Background: Though HCT can cure subsets of patients with hematologic malignancies, it carries a high risk of short- and long-term toxicity. Prior work has shown that following both autologous and allogeneic HCT, most patients suffer impairment in QoL for many months after transplant. Efforts to date have inconsistently demonstrated benefit in addressing parameters of nutrition, physical activity, and metabolism.
Methods: This prospective pilot study of 60 patients at VA Puget Sound Marrow Transplant Unit with hematologic malignancy will incorporate multidisciplinary evaluation by endocrinology, nutrition, gastroenterology, and oncology specialties. Assessments before and periodically after HCT include objective measures of fitness by 6-minue walk test, resting energy expenditure, maximum oxygen consumption, handgrip and other muscle group strength, and stair climbing power; body composition by bio-impedance and dual-energy X-ray absorptiometry scans; anabolic and catabolic factors such as insulin growth factor-1, growth hormone, and free and weakly bound testosterone; biochemical markers of inflammatory milieu; and validated questionnaires of nutrition, functional status, and QoL.
Results: The protocol opened to accrual in March 2017. To date, 12 patients have enrolled in study, and posttransplant evaluations (approximately 30 days after transplantation, median = 36) have been performed on 4. Early findings suggest relatively preserved body weight and composition but trends toward decreased QoL and fitness, particularly in aerobic capacity, handgrip strength, and total lower body fitness.
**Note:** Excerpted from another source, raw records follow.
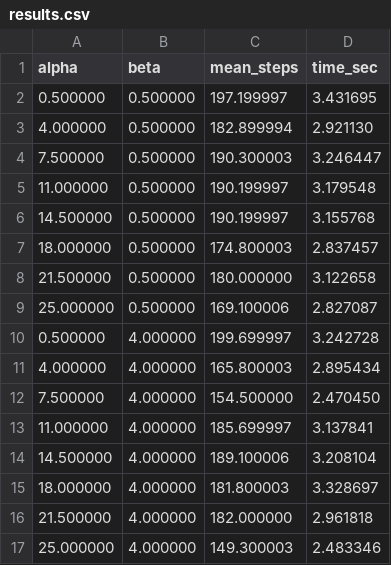
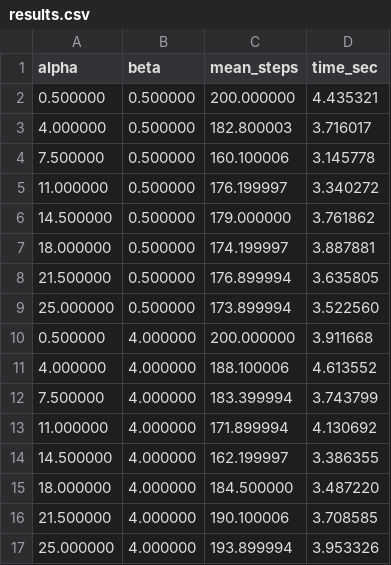
Before and after one commit to yonghoon1114/stigmergic-exploration, a CSV file: results.csv, drawn as a sheet; only a part is shown; the diff covers the shown part only.

```diff
--- a/results.csv
+++ b/results.csv
@@ -1,17 +1,17 @@
 alpha,beta,mean_steps,time_sec
-0.500000,0.500000,197.199997,3.431695
-4.000000,0.500000,182.899994,2.921130
-7.500000,0.500000,190.300003,3.246447
-11.000000,0.500000,190.199997,3.179548
-14.500000,0.500000,190.199997,3.155768
-18.000000,0.500000,174.800003,2.837457
-21.500000,0.500000,180.000000,3.122658
-25.000000,0.500000,169.100006,2.827087
-0.500000,4.000000,199.699997,3.242728
-4.000000,4.000000,165.800003,2.895434
-7.500000,4.000000,154.500000,2.470450
-11.000000,4.000000,185.699997,3.137841
-14.500000,4.000000,189.100006,3.208104
-18.000000,4.000000,181.800003,3.328697
-21.500000,4.000000,182.000000,2.961818
-25.000000,4.000000,149.300003,2.483346
+0.500000,0.500000,200.000000,4.435321
+4.000000,0.500000,182.800003,3.716017
+7.500000,0.500000,160.100006,3.145778
+11.000000,0.500000,176.199997,3.340272
+14.500000,0.500000,179.000000,3.761862
+18.000000,0.500000,174.199997,3.887881
+21.500000,0.500000,176.899994,3.635805
+25.000000,0.500000,173.899994,3.522560
+0.500000,4.000000,200.000000,3.911668
+4.000000,4.000000,188.100006,4.613552
+7.500000,4.000000,183.399994,3.743799
+11.000000,4.000000,171.899994,4.130692
+14.500000,4.000000,162.199997,3.386355
+18.000000,4.000000,184.500000,3.487220
+21.500000,4.000000,190.100006,3.708585
+25.000000,4.000000,193.899994,3.953326
```
Also changed, not shown: 93 edited cells elsewhere in this file, 17 other files.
Updated findings will be presented at the Association of VA Hematology/Oncology Conference.
Implications: With improving survival outcomes following HCT for hematologic malignancies due to advances in therapeutics and supportive care, increased attention will be directed at optimizing patient-centered quality outcomes. Understanding of the biochemical and physiologic factors underlying these outcomes may lead to refinements in prognostic models and present targets for risk mitigation interventions in the peri-transplant period.